Sandblom, Erik, Djordjevic, Brankica, Sundh, Henrik, Seth, Henrik, Sundell, Kristina, Lines, Jeffrey A., Kiessling, Anders
Aquaculture 2012 v.344-349 pp. 135-140
Salvelinus alpinus, aquaculture, blood pressure, cannulas, cardiac arrest, cortisol, death, dose response, electric field, exposure duration, fish, heart rate, hemorrhage, hypertension, industry, ischemia, stress response
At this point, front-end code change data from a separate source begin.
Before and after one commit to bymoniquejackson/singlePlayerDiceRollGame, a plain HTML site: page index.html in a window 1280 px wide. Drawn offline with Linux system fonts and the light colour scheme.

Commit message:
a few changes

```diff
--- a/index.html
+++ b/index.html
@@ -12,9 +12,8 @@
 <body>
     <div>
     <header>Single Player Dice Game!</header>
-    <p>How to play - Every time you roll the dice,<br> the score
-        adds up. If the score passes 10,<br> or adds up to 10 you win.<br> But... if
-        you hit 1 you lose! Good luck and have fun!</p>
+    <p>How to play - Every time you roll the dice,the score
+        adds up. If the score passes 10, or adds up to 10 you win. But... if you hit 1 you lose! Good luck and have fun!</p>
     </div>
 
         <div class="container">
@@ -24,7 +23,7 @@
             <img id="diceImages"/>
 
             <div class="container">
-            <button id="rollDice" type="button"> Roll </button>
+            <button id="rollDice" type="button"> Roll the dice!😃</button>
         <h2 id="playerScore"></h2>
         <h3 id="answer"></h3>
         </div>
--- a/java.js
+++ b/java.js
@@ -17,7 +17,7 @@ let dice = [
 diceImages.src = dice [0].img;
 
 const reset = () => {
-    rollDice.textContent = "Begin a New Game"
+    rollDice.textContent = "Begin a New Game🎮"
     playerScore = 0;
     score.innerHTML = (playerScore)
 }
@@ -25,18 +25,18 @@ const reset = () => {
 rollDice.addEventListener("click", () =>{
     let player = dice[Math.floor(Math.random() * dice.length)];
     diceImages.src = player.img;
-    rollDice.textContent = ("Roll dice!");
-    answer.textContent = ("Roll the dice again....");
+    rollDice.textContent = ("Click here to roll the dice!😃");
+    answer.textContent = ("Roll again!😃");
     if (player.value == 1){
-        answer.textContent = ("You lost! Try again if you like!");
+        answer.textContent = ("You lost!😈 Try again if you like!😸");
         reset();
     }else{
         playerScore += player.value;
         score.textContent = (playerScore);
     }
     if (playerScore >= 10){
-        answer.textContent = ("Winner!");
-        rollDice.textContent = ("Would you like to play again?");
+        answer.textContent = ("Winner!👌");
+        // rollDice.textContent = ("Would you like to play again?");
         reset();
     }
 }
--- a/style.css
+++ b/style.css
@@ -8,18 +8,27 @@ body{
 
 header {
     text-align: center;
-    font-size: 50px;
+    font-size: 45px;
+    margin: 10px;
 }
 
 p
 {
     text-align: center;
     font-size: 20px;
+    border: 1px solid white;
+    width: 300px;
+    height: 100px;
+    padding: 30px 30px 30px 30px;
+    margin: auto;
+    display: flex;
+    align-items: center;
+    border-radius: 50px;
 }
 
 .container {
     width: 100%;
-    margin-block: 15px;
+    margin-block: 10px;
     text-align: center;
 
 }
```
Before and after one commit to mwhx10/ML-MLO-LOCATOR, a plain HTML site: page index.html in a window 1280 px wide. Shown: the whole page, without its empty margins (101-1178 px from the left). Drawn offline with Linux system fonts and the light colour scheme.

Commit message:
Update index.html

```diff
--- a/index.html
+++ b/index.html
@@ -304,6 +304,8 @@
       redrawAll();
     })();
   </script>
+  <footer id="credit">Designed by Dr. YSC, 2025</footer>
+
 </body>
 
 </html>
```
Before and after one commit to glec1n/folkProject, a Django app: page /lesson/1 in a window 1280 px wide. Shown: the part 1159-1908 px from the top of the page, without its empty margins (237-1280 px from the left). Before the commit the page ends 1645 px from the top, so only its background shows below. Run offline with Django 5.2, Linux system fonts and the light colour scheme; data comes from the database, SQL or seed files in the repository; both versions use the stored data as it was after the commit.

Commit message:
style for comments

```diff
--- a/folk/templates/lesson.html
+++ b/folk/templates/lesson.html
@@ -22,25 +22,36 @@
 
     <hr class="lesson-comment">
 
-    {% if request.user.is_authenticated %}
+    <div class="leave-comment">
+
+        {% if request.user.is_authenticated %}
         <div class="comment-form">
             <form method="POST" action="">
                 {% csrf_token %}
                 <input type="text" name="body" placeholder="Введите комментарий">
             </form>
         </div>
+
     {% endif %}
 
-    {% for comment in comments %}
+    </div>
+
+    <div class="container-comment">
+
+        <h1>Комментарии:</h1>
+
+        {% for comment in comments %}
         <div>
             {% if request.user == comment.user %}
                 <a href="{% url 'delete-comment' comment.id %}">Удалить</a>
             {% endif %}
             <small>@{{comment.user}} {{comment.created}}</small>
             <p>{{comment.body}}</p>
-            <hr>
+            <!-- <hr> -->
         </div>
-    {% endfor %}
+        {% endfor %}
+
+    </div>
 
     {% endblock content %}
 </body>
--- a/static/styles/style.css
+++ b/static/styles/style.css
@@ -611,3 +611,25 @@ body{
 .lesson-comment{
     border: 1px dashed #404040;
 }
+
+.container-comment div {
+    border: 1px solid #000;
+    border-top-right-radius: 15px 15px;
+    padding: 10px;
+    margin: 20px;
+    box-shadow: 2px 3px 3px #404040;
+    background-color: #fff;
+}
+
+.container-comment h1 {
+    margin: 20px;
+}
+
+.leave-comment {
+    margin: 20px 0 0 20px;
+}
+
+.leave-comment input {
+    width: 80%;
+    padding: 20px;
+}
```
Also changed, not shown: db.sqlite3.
Electric field exposure is used to stun or immobilize fish prior to slaughter in the aquaculture industry and for field sampling purposes (i.e. electrofishing), but the physiological response of fish to this exposure is incompletely understood. In this paper we report on changes in blood pressure, heart and ventilation rates, and hematological variables in chronically cannulated Arctic char (Salvelinus alpinus) in response to exposure to an electric field of 4V/cm (125Hz) for 5 and 30s. Both durations of exposure resulted in a brief (total duration: 5.2 to 6.0s, respectively) four-fold blood pressure increase above resting levels. The 5s exposure was followed by a period of cardiac and ventilatory arrest (for 35 and 176s on average, respectively), but cardioventilatory activity recovered in ten out of eleven fish. Nevertheless, signs of systemic stress responses were evident after the exposure. These included moderate hypertension, increased ventilation amplitude, increased plasma cortisol levels and altered hydromineral balance. After the 30s exposure, cardiac activity initially appeared to recover, but subsequently declined. Ventilation did not recover. It is suggested that circulatory failure due to cardiac ischemia resulting from ventilatory failure; rather than instantaneous and irrecoverable cardiac arrest from the electric field exposure per se, is the ultimate cause of death in fish that fail to recover from exposure to an electric field in water. The brief dramatic hypertension observed in char may partly explain the haemorrhages that are frequently observed in electrically stunned fish of some species.